» **Task to carry out**:
The records below need to be repeated exactly, though not their pictures.

» **Data shown**:
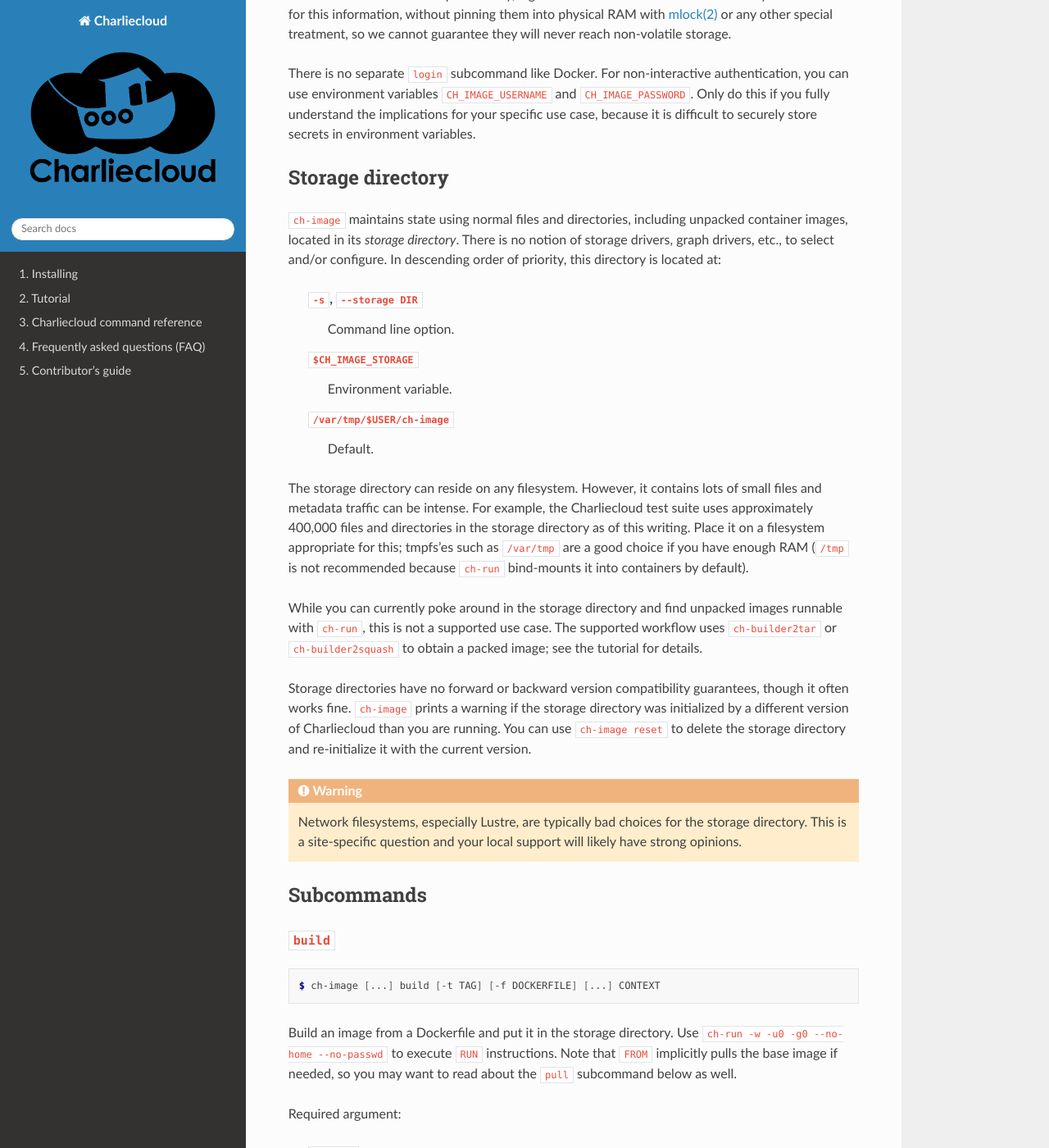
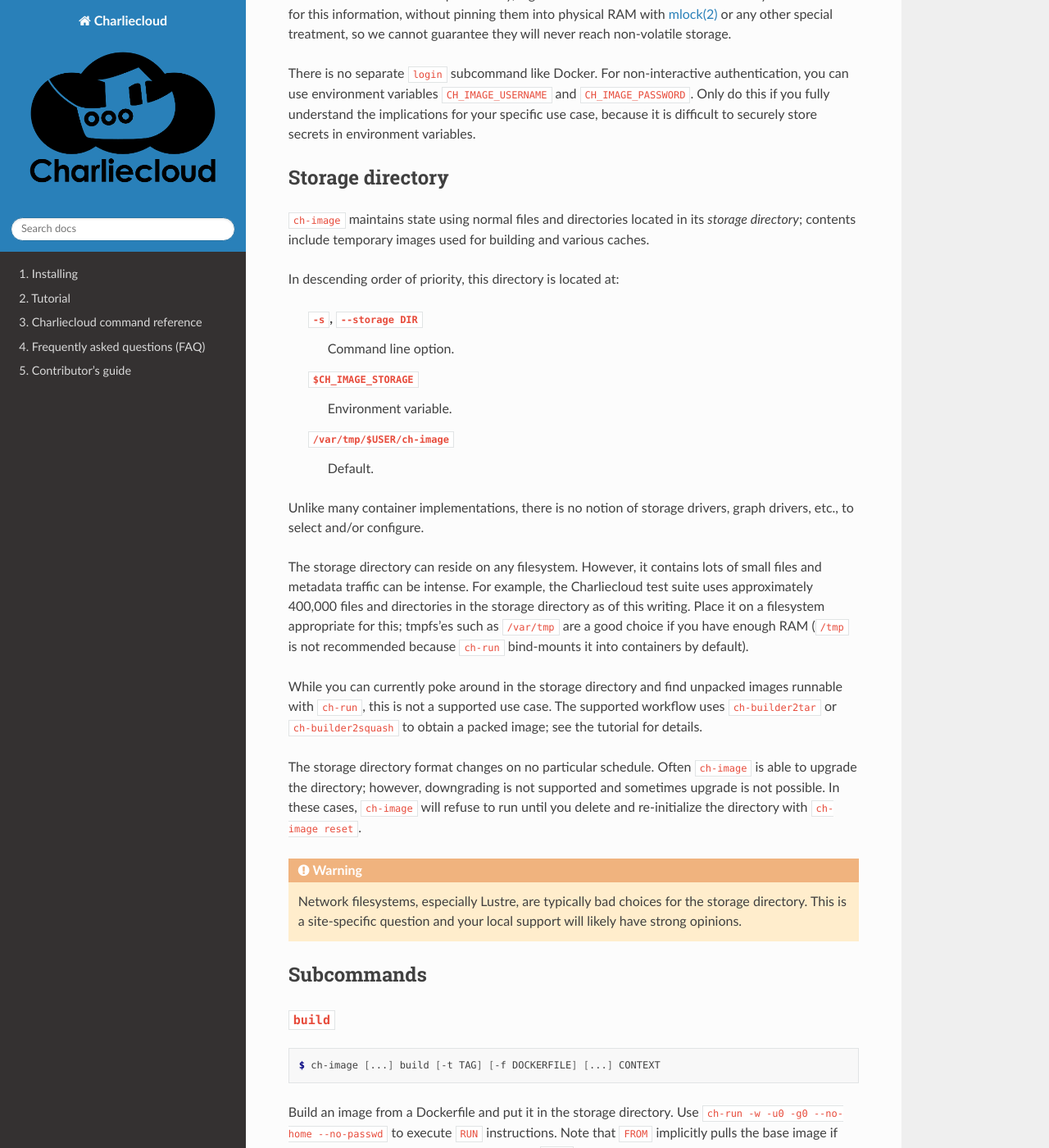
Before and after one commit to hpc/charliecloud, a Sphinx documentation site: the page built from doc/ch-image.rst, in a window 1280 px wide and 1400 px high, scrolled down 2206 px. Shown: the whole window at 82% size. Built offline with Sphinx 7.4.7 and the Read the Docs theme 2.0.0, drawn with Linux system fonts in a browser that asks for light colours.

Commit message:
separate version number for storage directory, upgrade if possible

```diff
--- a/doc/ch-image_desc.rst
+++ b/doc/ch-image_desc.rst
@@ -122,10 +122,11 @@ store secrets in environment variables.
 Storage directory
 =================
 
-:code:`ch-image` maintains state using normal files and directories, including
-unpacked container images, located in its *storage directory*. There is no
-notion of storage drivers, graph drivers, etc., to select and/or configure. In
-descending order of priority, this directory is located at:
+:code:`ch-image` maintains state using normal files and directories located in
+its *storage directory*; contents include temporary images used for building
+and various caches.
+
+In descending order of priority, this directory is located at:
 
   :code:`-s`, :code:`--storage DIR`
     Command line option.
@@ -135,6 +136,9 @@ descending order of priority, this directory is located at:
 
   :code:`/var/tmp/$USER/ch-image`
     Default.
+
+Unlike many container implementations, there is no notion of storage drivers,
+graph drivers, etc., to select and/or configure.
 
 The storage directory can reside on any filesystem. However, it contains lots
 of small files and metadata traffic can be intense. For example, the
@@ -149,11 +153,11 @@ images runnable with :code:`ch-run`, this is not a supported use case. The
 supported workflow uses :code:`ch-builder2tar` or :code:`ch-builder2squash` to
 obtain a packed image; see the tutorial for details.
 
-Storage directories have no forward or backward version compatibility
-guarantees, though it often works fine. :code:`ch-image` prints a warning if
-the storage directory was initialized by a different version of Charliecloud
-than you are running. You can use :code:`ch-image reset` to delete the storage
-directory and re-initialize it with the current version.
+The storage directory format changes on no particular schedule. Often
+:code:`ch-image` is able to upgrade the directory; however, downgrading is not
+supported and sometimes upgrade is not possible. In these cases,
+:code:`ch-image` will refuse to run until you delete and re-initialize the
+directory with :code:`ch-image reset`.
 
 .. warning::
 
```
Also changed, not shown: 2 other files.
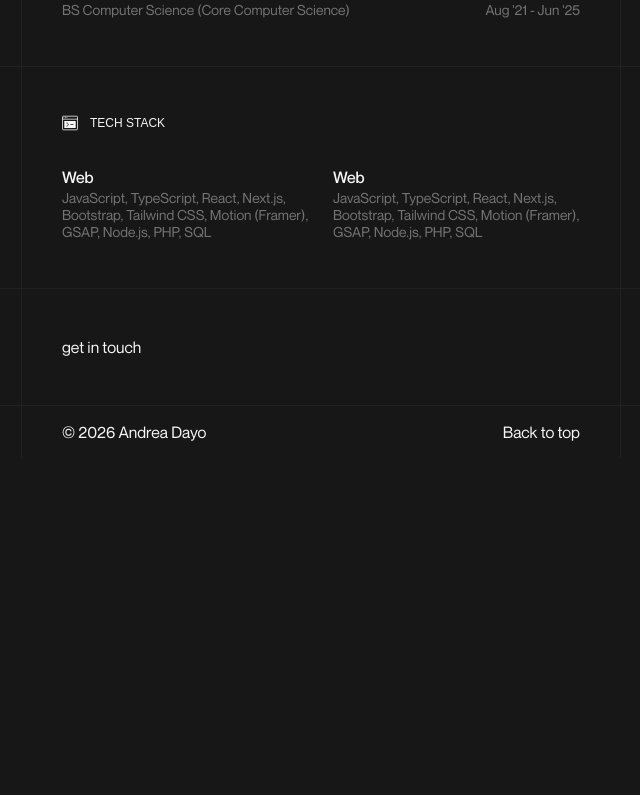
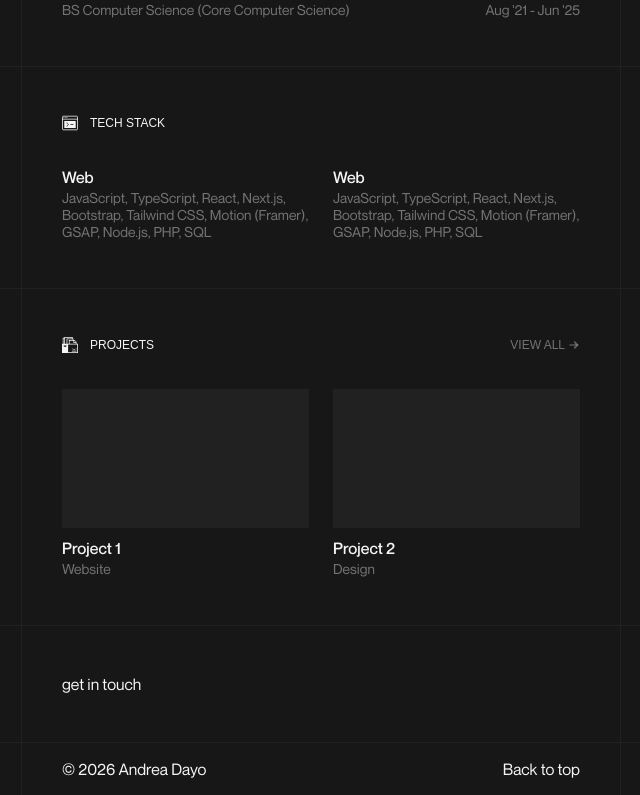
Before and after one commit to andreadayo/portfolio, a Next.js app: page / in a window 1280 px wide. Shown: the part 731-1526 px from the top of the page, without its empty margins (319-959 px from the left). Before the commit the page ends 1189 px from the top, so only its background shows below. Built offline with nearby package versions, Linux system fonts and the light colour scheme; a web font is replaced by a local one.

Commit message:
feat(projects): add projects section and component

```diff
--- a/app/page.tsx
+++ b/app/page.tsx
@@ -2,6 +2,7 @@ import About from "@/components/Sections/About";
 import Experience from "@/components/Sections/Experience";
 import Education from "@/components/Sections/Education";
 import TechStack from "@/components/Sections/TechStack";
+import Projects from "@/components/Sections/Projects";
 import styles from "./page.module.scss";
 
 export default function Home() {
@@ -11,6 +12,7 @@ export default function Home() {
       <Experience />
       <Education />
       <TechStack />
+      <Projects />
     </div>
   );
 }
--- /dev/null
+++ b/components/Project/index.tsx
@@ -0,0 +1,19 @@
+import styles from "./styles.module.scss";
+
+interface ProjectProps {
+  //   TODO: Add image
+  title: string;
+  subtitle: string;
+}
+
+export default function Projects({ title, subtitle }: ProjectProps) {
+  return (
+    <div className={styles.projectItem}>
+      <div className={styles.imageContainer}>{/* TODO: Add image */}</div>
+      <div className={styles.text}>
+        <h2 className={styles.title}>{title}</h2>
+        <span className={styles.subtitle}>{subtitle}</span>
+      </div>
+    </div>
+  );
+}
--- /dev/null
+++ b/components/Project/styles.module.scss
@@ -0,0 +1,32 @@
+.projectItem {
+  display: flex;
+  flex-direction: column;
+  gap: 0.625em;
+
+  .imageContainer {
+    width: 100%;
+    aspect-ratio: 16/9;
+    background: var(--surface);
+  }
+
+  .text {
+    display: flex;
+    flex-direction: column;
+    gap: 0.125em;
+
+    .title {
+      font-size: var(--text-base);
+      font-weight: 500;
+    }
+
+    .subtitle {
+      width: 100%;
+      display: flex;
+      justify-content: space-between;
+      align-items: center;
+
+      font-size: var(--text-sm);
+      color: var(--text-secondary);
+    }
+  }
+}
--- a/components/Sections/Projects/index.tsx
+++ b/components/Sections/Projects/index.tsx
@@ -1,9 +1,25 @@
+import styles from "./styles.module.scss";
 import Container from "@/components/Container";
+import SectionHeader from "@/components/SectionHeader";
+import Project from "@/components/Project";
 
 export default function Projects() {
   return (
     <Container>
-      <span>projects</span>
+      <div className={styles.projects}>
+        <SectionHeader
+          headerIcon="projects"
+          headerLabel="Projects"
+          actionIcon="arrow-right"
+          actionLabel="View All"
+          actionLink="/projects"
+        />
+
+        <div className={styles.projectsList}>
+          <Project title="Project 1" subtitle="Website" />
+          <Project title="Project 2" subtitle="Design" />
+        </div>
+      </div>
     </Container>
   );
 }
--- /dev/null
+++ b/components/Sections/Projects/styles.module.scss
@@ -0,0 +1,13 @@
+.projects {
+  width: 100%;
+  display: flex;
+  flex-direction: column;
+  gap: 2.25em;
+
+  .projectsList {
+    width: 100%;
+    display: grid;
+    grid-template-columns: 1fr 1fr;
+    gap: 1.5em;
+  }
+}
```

» **Answer section**:
Before and after one commit to hpc/charliecloud, a Sphinx documentation site: the page built from doc/ch-image.rst, in a window 1280 px wide and 1400 px high, scrolled down 2206 px. Shown: the whole window at 82% size. Built offline with Sphinx 7.4.7 and the Read the Docs theme 2.0.0, drawn with Linux system fonts in a browser that asks for light colours.

Commit message:
separate version number for storage directory, upgrade if possible

```diff
--- a/doc/ch-image_desc.rst
+++ b/doc/ch-image_desc.rst
@@ -122,10 +122,11 @@ store secrets in environment variables.
 Storage directory
 =================
 
-:code:`ch-image` maintains state using normal files and directories, including
-unpacked container images, located in its *storage directory*. There is no
-notion of storage drivers, graph drivers, etc., to select and/or configure. In
-descending order of priority, this directory is located at:
+:code:`ch-image` maintains state using normal files and directories located in
+its *storage directory*; contents include temporary images used for building
+and various caches.
+
+In descending order of priority, this directory is located at:
 
   :code:`-s`, :code:`--storage DIR`
     Command line option.
@@ -135,6 +136,9 @@ descending order of priority, this directory is located at:
 
   :code:`/var/tmp/$USER/ch-image`
     Default.
+
+Unlike many container implementations, there is no notion of storage drivers,
+graph drivers, etc., to select and/or configure.
 
 The storage directory can reside on any filesystem. However, it contains lots
 of small files and metadata traffic can be intense. For example, the
@@ -149,11 +153,11 @@ images runnable with :code:`ch-run`, this is not a supported use case. The
 supported workflow uses :code:`ch-builder2tar` or :code:`ch-builder2squash` to
 obtain a packed image; see the tutorial for details.
 
-Storage directories have no forward or backward version compatibility
-guarantees, though it often works fine. :code:`ch-image` prints a warning if
-the storage directory was initialized by a different version of Charliecloud
-than you are running. You can use :code:`ch-image reset` to delete the storage
-directory and re-initialize it with the current version.
+The storage directory format changes on no particular schedule. Often
+:code:`ch-image` is able to upgrade the directory; however, downgrading is not
+supported and sometimes upgrade is not possible. In these cases,
+:code:`ch-image` will refuse to run until you delete and re-initialize the
+directory with :code:`ch-image reset`.
 
 .. warning::
 
```
Also changed, not shown: 2 other files.
Before and after one commit to andreadayo/portfolio, a Next.js app: page / in a window 1280 px wide. Shown: the part 731-1526 px from the top of the page, without its empty margins (319-959 px from the left). Before the commit the page ends 1189 px from the top, so only its background shows below. Built offline with nearby package versions, Linux system fonts and the light colour scheme; a web font is replaced by a local one.

Commit message:
feat(projects): add projects section and component

```diff
--- a/app/page.tsx
+++ b/app/page.tsx
@@ -2,6 +2,7 @@ import About from "@/components/Sections/About";
 import Experience from "@/components/Sections/Experience";
 import Education from "@/components/Sections/Education";
 import TechStack from "@/components/Sections/TechStack";
+import Projects from "@/components/Sections/Projects";
 import styles from "./page.module.scss";
 
 export default function Home() {
@@ -11,6 +12,7 @@ export default function Home() {
       <Experience />
       <Education />
       <TechStack />
+      <Projects />
     </div>
   );
 }
--- /dev/null
+++ b/components/Project/index.tsx
@@ -0,0 +1,19 @@
+import styles from "./styles.module.scss";
+
+interface ProjectProps {
+  //   TODO: Add image
+  title: string;
+  subtitle: string;
+}
+
+export default function Projects({ title, subtitle }: ProjectProps) {
+  return (
+    <div className={styles.projectItem}>
+      <div className={styles.imageContainer}>{/* TODO: Add image */}</div>
+      <div className={styles.text}>
+        <h2 className={styles.title}>{title}</h2>
+        <span className={styles.subtitle}>{subtitle}</span>
+      </div>
+    </div>
+  );
+}
--- /dev/null
+++ b/components/Project/styles.module.scss
@@ -0,0 +1,32 @@
+.projectItem {
+  display: flex;
+  flex-direction: column;
+  gap: 0.625em;
+
+  .imageContainer {
+    width: 100%;
+    aspect-ratio: 16/9;
+    background: var(--surface);
+  }
+
+  .text {
+    display: flex;
+    flex-direction: column;
+    gap: 0.125em;
+
+    .title {
+      font-size: var(--text-base);
+      font-weight: 500;
+    }
+
+    .subtitle {
+      width: 100%;
+      display: flex;
+      justify-content: space-between;
+      align-items: center;
+
+      font-size: var(--text-sm);
+      color: var(--text-secondary);
+    }
+  }
+}
--- a/components/Sections/Projects/index.tsx
+++ b/components/Sections/Projects/index.tsx
@@ -1,9 +1,25 @@
+import styles from "./styles.module.scss";
 import Container from "@/components/Container";
+import SectionHeader from "@/components/SectionHeader";
+import Project from "@/components/Project";
 
 export default function Projects() {
   return (
     <Container>
-      <span>projects</span>
+      <div className={styles.projects}>
+        <SectionHeader
+          headerIcon="projects"
+          headerLabel="Projects"
+          actionIcon="arrow-right"
+          actionLabel="View All"
+          actionLink="/projects"
+        />
+
+        <div className={styles.projectsList}>
+          <Project title="Project 1" subtitle="Website" />
+          <Project title="Project 2" subtitle="Design" />
+        </div>
+      </div>
     </Container>
   );
 }
--- /dev/null
+++ b/components/Sections/Projects/styles.module.scss
@@ -0,0 +1,13 @@
+.projects {
+  width: 100%;
+  display: flex;
+  flex-direction: column;
+  gap: 2.25em;
+
+  .projectsList {
+    width: 100%;
+    display: grid;
+    grid-template-columns: 1fr 1fr;
+    gap: 1.5em;
+  }
+}
```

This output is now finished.